There’s an interesting piece in Time Magazine this week by Lev Grossman about modern book publishing, and how the way mainstream publishing does things now is a dying breed, and that change is-a-coming.
A lot of headlines and blogs to the contrary, publishing isn’t dying. But it is evolving, and so radically that we may hardly recognize it when it’s done. Literature interprets the world, but it’s also shaped by that world, and we’re living through one of the greatest economic and technological transformations since–well, since the early 18th century. The novel won’t stay the same: it has always been exquisitely sensitive to newness, hence the name. It’s about to renew itself again, into something cheaper, wilder, trashier, more democratic and more deliriously fertile than ever.
Now, there’s some stuff in the article that I would prefer were clarified.

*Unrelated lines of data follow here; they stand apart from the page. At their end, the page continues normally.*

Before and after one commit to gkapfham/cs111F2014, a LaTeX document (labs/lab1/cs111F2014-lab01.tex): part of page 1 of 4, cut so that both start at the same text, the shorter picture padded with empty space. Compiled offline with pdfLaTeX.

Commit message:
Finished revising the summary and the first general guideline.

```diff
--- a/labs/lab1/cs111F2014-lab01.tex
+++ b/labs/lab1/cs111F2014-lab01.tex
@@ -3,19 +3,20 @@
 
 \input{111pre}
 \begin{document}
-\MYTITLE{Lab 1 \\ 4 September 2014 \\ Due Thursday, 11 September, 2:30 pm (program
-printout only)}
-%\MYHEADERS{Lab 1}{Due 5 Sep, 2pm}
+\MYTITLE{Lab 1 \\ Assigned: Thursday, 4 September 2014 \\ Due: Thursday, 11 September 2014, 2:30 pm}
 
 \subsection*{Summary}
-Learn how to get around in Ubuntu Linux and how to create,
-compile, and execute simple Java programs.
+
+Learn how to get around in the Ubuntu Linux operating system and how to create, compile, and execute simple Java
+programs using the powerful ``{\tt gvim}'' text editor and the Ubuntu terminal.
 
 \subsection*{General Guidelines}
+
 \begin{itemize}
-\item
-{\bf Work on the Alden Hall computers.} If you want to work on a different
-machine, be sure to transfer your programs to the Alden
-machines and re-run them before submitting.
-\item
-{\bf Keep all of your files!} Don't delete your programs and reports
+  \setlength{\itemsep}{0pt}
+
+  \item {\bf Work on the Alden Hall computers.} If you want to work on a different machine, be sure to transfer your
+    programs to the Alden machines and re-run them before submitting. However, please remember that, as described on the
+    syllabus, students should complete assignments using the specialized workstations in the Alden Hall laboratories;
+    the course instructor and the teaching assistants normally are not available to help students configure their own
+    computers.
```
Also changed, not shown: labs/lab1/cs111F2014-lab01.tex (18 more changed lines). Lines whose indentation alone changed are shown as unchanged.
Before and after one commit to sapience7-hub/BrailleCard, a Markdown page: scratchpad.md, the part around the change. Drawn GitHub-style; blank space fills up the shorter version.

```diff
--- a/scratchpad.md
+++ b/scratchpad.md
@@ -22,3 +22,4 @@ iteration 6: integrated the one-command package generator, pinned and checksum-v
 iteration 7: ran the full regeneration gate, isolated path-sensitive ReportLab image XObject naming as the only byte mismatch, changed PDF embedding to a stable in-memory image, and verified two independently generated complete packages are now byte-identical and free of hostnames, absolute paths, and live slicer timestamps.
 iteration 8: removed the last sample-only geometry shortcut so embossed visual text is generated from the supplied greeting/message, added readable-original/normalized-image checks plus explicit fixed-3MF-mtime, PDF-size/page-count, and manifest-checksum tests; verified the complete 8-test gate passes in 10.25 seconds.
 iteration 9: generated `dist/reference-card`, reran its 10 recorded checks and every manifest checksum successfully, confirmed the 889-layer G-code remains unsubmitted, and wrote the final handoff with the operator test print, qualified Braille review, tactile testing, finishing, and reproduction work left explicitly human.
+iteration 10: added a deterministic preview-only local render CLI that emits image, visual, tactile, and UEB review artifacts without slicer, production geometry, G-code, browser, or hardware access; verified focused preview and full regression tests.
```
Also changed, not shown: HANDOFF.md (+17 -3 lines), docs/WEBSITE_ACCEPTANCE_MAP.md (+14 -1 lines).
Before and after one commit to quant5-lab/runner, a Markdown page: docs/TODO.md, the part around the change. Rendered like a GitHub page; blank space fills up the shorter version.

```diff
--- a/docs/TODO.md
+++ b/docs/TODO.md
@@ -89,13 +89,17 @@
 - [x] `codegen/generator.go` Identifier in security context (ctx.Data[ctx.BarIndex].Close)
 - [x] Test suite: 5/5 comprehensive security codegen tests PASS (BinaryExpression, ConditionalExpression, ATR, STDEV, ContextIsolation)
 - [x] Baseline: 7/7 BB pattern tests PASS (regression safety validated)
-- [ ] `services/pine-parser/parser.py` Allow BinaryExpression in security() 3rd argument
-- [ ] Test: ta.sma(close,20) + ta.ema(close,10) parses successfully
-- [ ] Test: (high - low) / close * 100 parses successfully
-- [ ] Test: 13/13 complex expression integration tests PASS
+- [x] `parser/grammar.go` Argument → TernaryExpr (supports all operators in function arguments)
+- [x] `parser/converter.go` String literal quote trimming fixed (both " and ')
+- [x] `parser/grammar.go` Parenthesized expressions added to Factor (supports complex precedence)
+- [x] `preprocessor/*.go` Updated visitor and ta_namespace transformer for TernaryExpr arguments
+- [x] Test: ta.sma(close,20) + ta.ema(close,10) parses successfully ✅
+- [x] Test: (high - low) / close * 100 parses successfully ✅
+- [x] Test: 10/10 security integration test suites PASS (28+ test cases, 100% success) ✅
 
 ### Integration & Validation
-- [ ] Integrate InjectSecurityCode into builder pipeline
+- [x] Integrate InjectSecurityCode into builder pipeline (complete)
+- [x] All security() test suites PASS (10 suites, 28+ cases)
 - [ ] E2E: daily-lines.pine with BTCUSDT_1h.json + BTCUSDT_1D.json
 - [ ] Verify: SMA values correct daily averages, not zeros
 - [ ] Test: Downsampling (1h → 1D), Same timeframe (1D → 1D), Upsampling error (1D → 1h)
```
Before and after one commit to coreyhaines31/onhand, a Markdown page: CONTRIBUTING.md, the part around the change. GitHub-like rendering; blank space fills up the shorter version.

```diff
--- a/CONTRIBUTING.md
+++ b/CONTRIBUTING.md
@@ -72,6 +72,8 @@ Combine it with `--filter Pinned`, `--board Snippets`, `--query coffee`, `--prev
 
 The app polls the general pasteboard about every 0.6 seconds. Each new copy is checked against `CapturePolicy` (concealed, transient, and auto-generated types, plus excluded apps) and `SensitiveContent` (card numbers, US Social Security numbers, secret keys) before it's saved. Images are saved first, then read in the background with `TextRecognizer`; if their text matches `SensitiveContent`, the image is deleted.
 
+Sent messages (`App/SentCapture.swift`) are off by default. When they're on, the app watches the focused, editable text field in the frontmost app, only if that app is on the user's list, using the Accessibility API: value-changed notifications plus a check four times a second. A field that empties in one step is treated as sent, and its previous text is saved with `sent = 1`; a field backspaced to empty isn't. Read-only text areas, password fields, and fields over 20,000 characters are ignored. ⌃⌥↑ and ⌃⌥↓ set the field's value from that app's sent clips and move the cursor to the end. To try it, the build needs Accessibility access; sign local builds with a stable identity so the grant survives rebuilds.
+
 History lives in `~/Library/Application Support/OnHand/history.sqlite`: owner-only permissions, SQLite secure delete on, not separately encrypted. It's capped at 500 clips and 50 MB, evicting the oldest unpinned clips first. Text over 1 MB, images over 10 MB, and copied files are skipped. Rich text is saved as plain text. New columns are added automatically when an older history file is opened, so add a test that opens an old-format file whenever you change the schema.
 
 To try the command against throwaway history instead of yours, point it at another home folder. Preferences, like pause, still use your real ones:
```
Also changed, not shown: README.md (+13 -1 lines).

Grossman discusses the rise in fan fiction and self-publishing and references three authors whose self-published books sold very well through their own efforts and earned them high advances from traditional houses. But I think he could spend more time discussing the huge numbers of self-published titles that never sell more than 100 copies.
He mentions the YouTube culture of popularity bringing the best entertainment to the forefront of our consciousness, but think of how many millions of videos there are on YouTube that you’ll never see, never even hear of, that aren’t anything to write home about.
But I do like this part:
If you think about it, shipping physical books back and forth across the country is starting to seem pretty 20th century. Novels are getting restless, shrugging off their expensive papery husks and transmigrating digitally into other forms. Devices like the Sony Reader and Amazon’s Kindle have gained devoted followings.
I’ve said before, I love my Kindle, and for the ease of instaneous download and ease of transportation, a digital reader can’t be beat. But I’m not going to trash all the books I have currently, and I do think we — as an industry — need to consider the best way of paying authors, and agents, and editors, for the work they do in getting a rough manuscript to book form — whether that form is traditional or high tech.
Read the whole thing, and let’s talk about it. I’m curious to hear what you think.
(Ironically, perhaps, I first came to know Lev Grossman’s work through his novel Codex, which is partly about the search for a very old-fashioned medieval manuscript.)